[Aim of the exercise] Reproduce every entry exactly and leave its pictures out.

##### Dataset entries

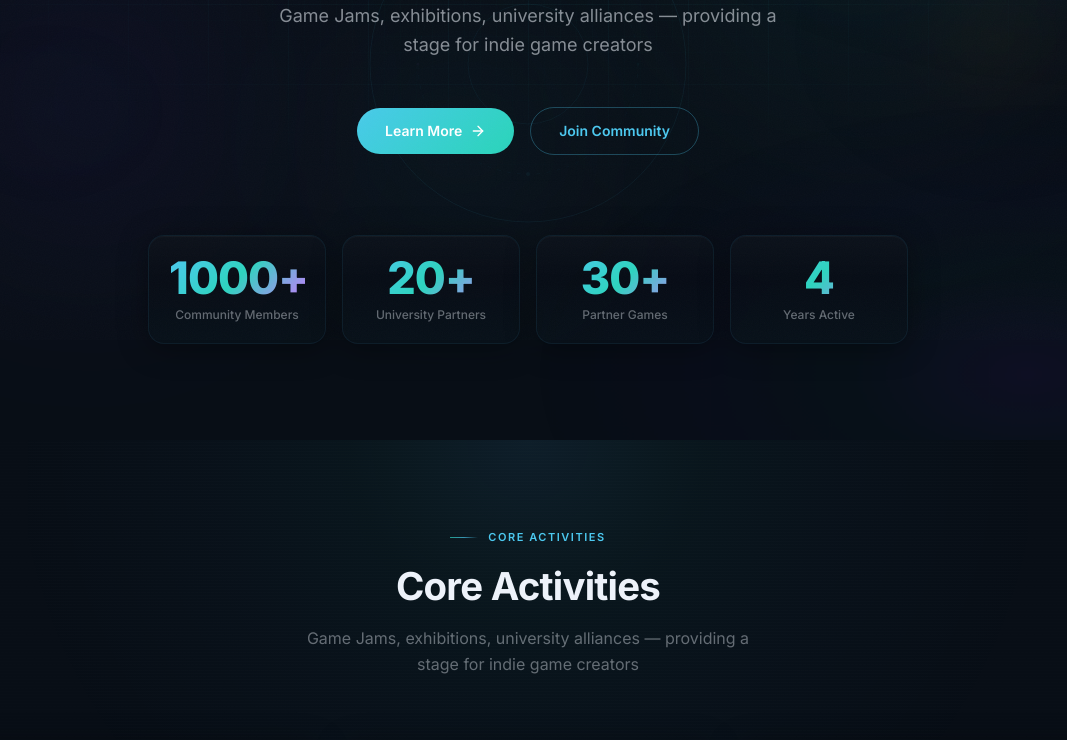
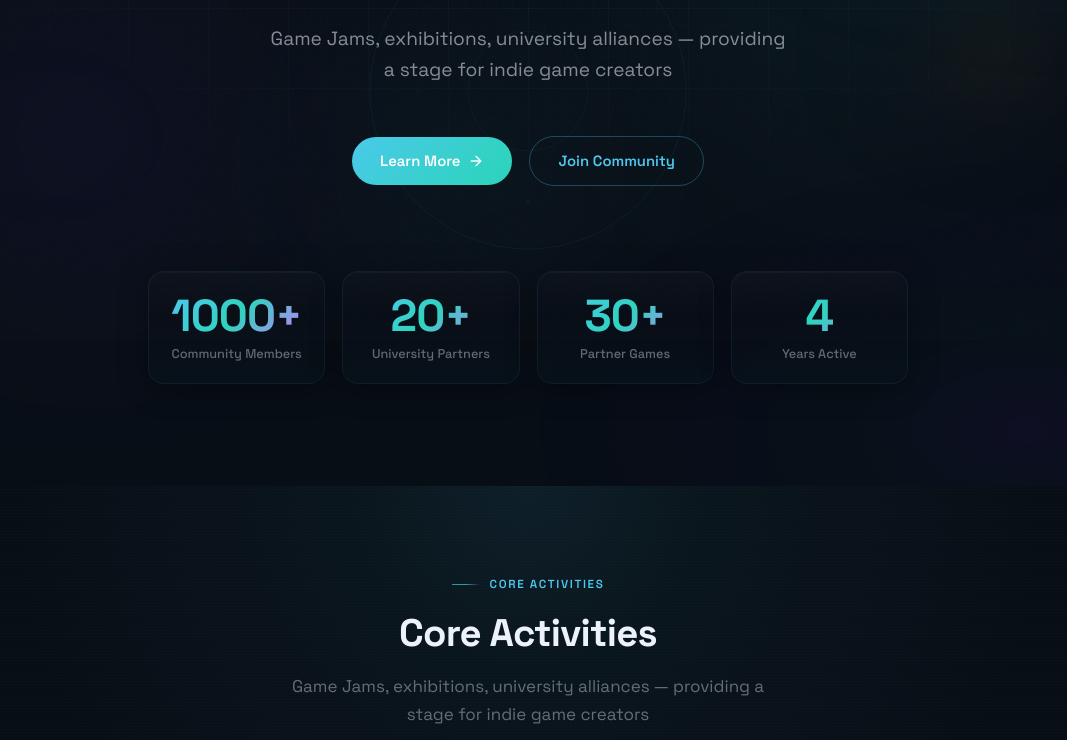
Before and after one commit to firevenus/permafrost-echo-site, a Next.js app: page /en in a window 1280 px wide. Shown: the part 460-1200 px from the top of the page, without its empty margins (112-1179 px from the left). Built offline with nearby package versions, Linux system fonts and the light colour scheme; grey boxes are pictures that could not be loaded.

Commit message:
更换西文字体：Inter → Space Grotesk

```diff
--- a/src/app/globals.css
+++ b/src/app/globals.css
@@ -56,7 +56,7 @@
   --glass-blur: 20px;
 
   /* 字体 */
-  --font-sans: 'Inter', 'Noto Sans SC', 'Noto Sans JP', 'Noto Sans KR', system-ui, sans-serif;
+  --font-sans: 'Space Grotesk', 'Noto Sans SC', 'Noto Sans JP', 'Noto Sans KR', system-ui, sans-serif;
   --font-mono: 'JetBrains Mono', 'Fira Code', monospace;
 
   /* 圆角 */
@@ -94,6 +94,7 @@
 
   html {
     scroll-behavior: smooth;
+    font-size: 17px;
   }
 
   body {
@@ -372,7 +373,7 @@
     animation: gradient-shift 6s ease-in-out infinite;
     color: #fff;
     font-weight: 600;
-    font-size: 14px;
+    font-size: 0.875rem;
     border-radius: var(--radius-full);
     border: none;
     cursor: pointer;
@@ -410,7 +411,7 @@
     background: transparent;
     color: var(--ice-100);
     font-weight: 600;
-    font-size: 14px;
+    font-size: 0.875rem;
     border: 1px solid rgba(76, 201, 240, 0.3);
     border-radius: var(--radius-full);
     cursor: pointer;
@@ -438,7 +439,7 @@
     padding: 3px 12px;
     background: rgba(76, 201, 240, 0.1);
     color: var(--ice-100);
-    font-size: 11px;
+    font-size: 0.6875rem;
     font-weight: 600;
     letter-spacing: 0.02em;
     border-radius: var(--radius-full);
@@ -453,7 +454,7 @@
     padding: 3px 12px;
     background: rgba(45, 212, 191, 0.1);
     color: var(--tundra-100);
-    font-size: 11px;
+    font-size: 0.6875rem;
     font-weight: 600;
     letter-spacing: 0.02em;
     border-radius: var(--radius-full);
@@ -468,7 +469,7 @@
     padding: 3px 12px;
     background: rgba(244, 140, 6, 0.1);
     color: var(--ember-100);
-    font-size: 11px;
+    font-size: 0.6875rem;
     font-weight: 600;
     letter-spacing: 0.02em;
     border-radius: var(--radius-full);
@@ -483,7 +484,7 @@
     padding: 3px 12px;
     background: rgba(123, 47, 247, 0.1);
     color: var(--aurora-100);
-    font-size: 11px;
+    font-size: 0.6875rem;
     font-weight: 600;
     letter-spacing: 0.02em;
     border-radius: var(--radius-full);
@@ -498,7 +499,7 @@
     padding: 3px 12px;
     background: rgba(168, 180, 196, 0.1);
     color: var(--frost-100);
-    font-size: 11px;
+    font-size: 0.6875rem;
     font-weight: 600;
     letter-spacing: 0.02em;
     border-radius: var(--radius-full);
@@ -512,7 +513,7 @@
     display: inline-flex;
     align-items: center;
     gap: 10px;
-    font-size: 11px;
+    font-size: 0.6875rem;
     font-weight: 600;
     text-transform: uppercase;
     letter-spacing: 0.14em;
@@ -674,7 +675,7 @@
     backdrop-filter: blur(8px);
     -webkit-backdrop-filter: blur(8px);
     color: var(--text-secondary);
-    font-size: 11px;
+    font-size: 0.6875rem;
     padding: 2px 8px;
     border-radius: 9999px;
     border: 1px solid rgba(255, 255, 255, 0.08);
@@ -700,7 +701,7 @@
     opacity: 1;
   }
   .activity-image-hover span {
-    font-size: 14px;
+    font-size: 0.875rem;
     font-weight: 500;
     letter-spacing: 0.02em;
   }
@@ -765,7 +766,7 @@
     backdrop-filter: blur(8px);
     -webkit-backdrop-filter: blur(8px);
     color: rgba(255, 255, 255, 0.85);
-    font-size: 13px;
+    font-size: 0.8125rem;
     font-weight: 500;
     font-variant-numeric: tabular-nums;
     padding: 6px 16px;
@@ -868,7 +869,7 @@
     position: relative;
     color: var(--text-secondary);
     transition: color var(--duration-fast) var(--ease-out);
-    font-size: 14px;
+    font-size: 0.875rem;
     font-weight: 500;
   }
   .nav-link:hover,
--- a/src/app/layout.tsx
+++ b/src/app/layout.tsx
@@ -1,10 +1,11 @@
 import type { Viewport } from 'next';
 import '@/app/globals.css';
-import { Inter, Noto_Sans_SC, Noto_Sans_JP, Noto_Sans_KR } from 'next/font/google';
+import { Space_Grotesk, Noto_Sans_SC, Noto_Sans_JP, Noto_Sans_KR } from 'next/font/google';
 
-const inter = Inter({
+const spaceGrotesk = Space_Grotesk({
   subsets: ['latin'],
-  variable: '--font-inter',
+  weight: ['300', '400', '500', '600', '700'],
+  variable: '--font-space-grotesk',
   display: 'swap',
 });
 
@@ -43,7 +44,7 @@ export default function RootLayout({
   return (
     <html
       lang="zh"
-      className={`${inter.variable} ${notoSansSC.variable} ${notoSansJP.variable} ${notoSansKR.variable}`}
+      className={`${spaceGrotesk.variable} ${notoSansSC.variable} ${notoSansJP.variable} ${notoSansKR.variable}`}
     >
       <body className="antialiased bg-[#080e16] text-[#e8edf5] min-h-screen">
         <div className="bg-permafrost" />
--- a/tailwind.config.ts
+++ b/tailwind.config.ts
@@ -47,7 +47,7 @@ const config: Config = {
         'text-tertiary': 'rgba(237,242,250,0.38)',
       },
       fontFamily: {
-        sans: ['Inter', 'Noto Sans SC', 'Noto Sans JP', 'Noto Sans KR', 'system-ui', 'sans-serif'],
+        sans: ['Space Grotesk', 'Noto Sans SC', 'Noto Sans JP', 'Noto Sans KR', 'system-ui', 'sans-serif'],
       },
       backgroundImage: {
         'gradient-primary': 'linear-gradient(135deg, #4cc9f0 0%, #2dd4bf 50%, #7b2ff7 100%)',
```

##########

[Solution for this exercise]
Before and after one commit to firevenus/permafrost-echo-site, a Next.js app: page /en in a window 1280 px wide. Shown: the part 460-1200 px from the top of the page, without its empty margins (112-1179 px from the left). Built offline with nearby package versions, Linux system fonts and the light colour scheme; grey boxes are pictures that could not be loaded.

Commit message:
更换西文字体：Inter → Space Grotesk

```diff
--- a/src/app/globals.css
+++ b/src/app/globals.css
@@ -56,7 +56,7 @@
   --glass-blur: 20px;
 
   /* 字体 */
-  --font-sans: 'Inter', 'Noto Sans SC', 'Noto Sans JP', 'Noto Sans KR', system-ui, sans-serif;
+  --font-sans: 'Space Grotesk', 'Noto Sans SC', 'Noto Sans JP', 'Noto Sans KR', system-ui, sans-serif;
   --font-mono: 'JetBrains Mono', 'Fira Code', monospace;
 
   /* 圆角 */
@@ -94,6 +94,7 @@
 
   html {
     scroll-behavior: smooth;
+    font-size: 17px;
   }
 
   body {
@@ -372,7 +373,7 @@
     animation: gradient-shift 6s ease-in-out infinite;
     color: #fff;
     font-weight: 600;
-    font-size: 14px;
+    font-size: 0.875rem;
     border-radius: var(--radius-full);
     border: none;
     cursor: pointer;
@@ -410,7 +411,7 @@
     background: transparent;
     color: var(--ice-100);
     font-weight: 600;
-    font-size: 14px;
+    font-size: 0.875rem;
     border: 1px solid rgba(76, 201, 240, 0.3);
     border-radius: var(--radius-full);
     cursor: pointer;
@@ -438,7 +439,7 @@
     padding: 3px 12px;
     background: rgba(76, 201, 240, 0.1);
     color: var(--ice-100);
-    font-size: 11px;
+    font-size: 0.6875rem;
     font-weight: 600;
     letter-spacing: 0.02em;
     border-radius: var(--radius-full);
@@ -453,7 +454,7 @@
     padding: 3px 12px;
     background: rgba(45, 212, 191, 0.1);
     color: var(--tundra-100);
-    font-size: 11px;
+    font-size: 0.6875rem;
     font-weight: 600;
     letter-spacing: 0.02em;
     border-radius: var(--radius-full);
@@ -468,7 +469,7 @@
     padding: 3px 12px;
     background: rgba(244, 140, 6, 0.1);
     color: var(--ember-100);
-    font-size: 11px;
+    font-size: 0.6875rem;
     font-weight: 600;
     letter-spacing: 0.02em;
     border-radius: var(--radius-full);
@@ -483,7 +484,7 @@
     padding: 3px 12px;
     background: rgba(123, 47, 247, 0.1);
     color: var(--aurora-100);
-    font-size: 11px;
+    font-size: 0.6875rem;
     font-weight: 600;
     letter-spacing: 0.02em;
     border-radius: var(--radius-full);
@@ -498,7 +499,7 @@
     padding: 3px 12px;
     background: rgba(168, 180, 196, 0.1);
     color: var(--frost-100);
-    font-size: 11px;
+    font-size: 0.6875rem;
     font-weight: 600;
     letter-spacing: 0.02em;
     border-radius: var(--radius-full);
@@ -512,7 +513,7 @@
     display: inline-flex;
     align-items: center;
     gap: 10px;
-    font-size: 11px;
+    font-size: 0.6875rem;
     font-weight: 600;
     text-transform: uppercase;
     letter-spacing: 0.14em;
@@ -674,7 +675,7 @@
     backdrop-filter: blur(8px);
     -webkit-backdrop-filter: blur(8px);
     color: var(--text-secondary);
-    font-size: 11px;
+    font-size: 0.6875rem;
     padding: 2px 8px;
     border-radius: 9999px;
     border: 1px solid rgba(255, 255, 255, 0.08);
@@ -700,7 +701,7 @@
     opacity: 1;
   }
   .activity-image-hover span {
-    font-size: 14px;
+    font-size: 0.875rem;
     font-weight: 500;
     letter-spacing: 0.02em;
   }
@@ -765,7 +766,7 @@
     backdrop-filter: blur(8px);
     -webkit-backdrop-filter: blur(8px);
     color: rgba(255, 255, 255, 0.85);
-    font-size: 13px;
+    font-size: 0.8125rem;
     font-weight: 500;
     font-variant-numeric: tabular-nums;
     padding: 6px 16px;
@@ -868,7 +869,7 @@
     position: relative;
     color: var(--text-secondary);
     transition: color var(--duration-fast) var(--ease-out);
-    font-size: 14px;
+    font-size: 0.875rem;
     font-weight: 500;
   }
   .nav-link:hover,
--- a/src/app/layout.tsx
+++ b/src/app/layout.tsx
@@ -1,10 +1,11 @@
 import type { Viewport } from 'next';
 import '@/app/globals.css';
-import { Inter, Noto_Sans_SC, Noto_Sans_JP, Noto_Sans_KR } from 'next/font/google';
+import { Space_Grotesk, Noto_Sans_SC, Noto_Sans_JP, Noto_Sans_KR } from 'next/font/google';
 
-const inter = Inter({
+const spaceGrotesk = Space_Grotesk({
   subsets: ['latin'],
-  variable: '--font-inter',
+  weight: ['300', '400', '500', '600', '700'],
+  variable: '--font-space-grotesk',
   display: 'swap',
 });
 
@@ -43,7 +44,7 @@ export default function RootLayout({
   return (
     <html
       lang="zh"
-      className={`${inter.variable} ${notoSansSC.variable} ${notoSansJP.variable} ${notoSansKR.variable}`}
+      className={`${spaceGrotesk.variable} ${notoSansSC.variable} ${notoSansJP.variable} ${notoSansKR.variable}`}
     >
       <body className="antialiased bg-[#080e16] text-[#e8edf5] min-h-screen">
         <div className="bg-permafrost" />
--- a/tailwind.config.ts
+++ b/tailwind.config.ts
@@ -47,7 +47,7 @@ const config: Config = {
         'text-tertiary': 'rgba(237,242,250,0.38)',
       },
       fontFamily: {
-        sans: ['Inter', 'Noto Sans SC', 'Noto Sans JP', 'Noto Sans KR', 'system-ui', 'sans-serif'],
+        sans: ['Space Grotesk', 'Noto Sans SC', 'Noto Sans JP', 'Noto Sans KR', 'system-ui', 'sans-serif'],
       },
       backgroundImage: {
         'gradient-primary': 'linear-gradient(135deg, #4cc9f0 0%, #2dd4bf 50%, #7b2ff7 100%)',
```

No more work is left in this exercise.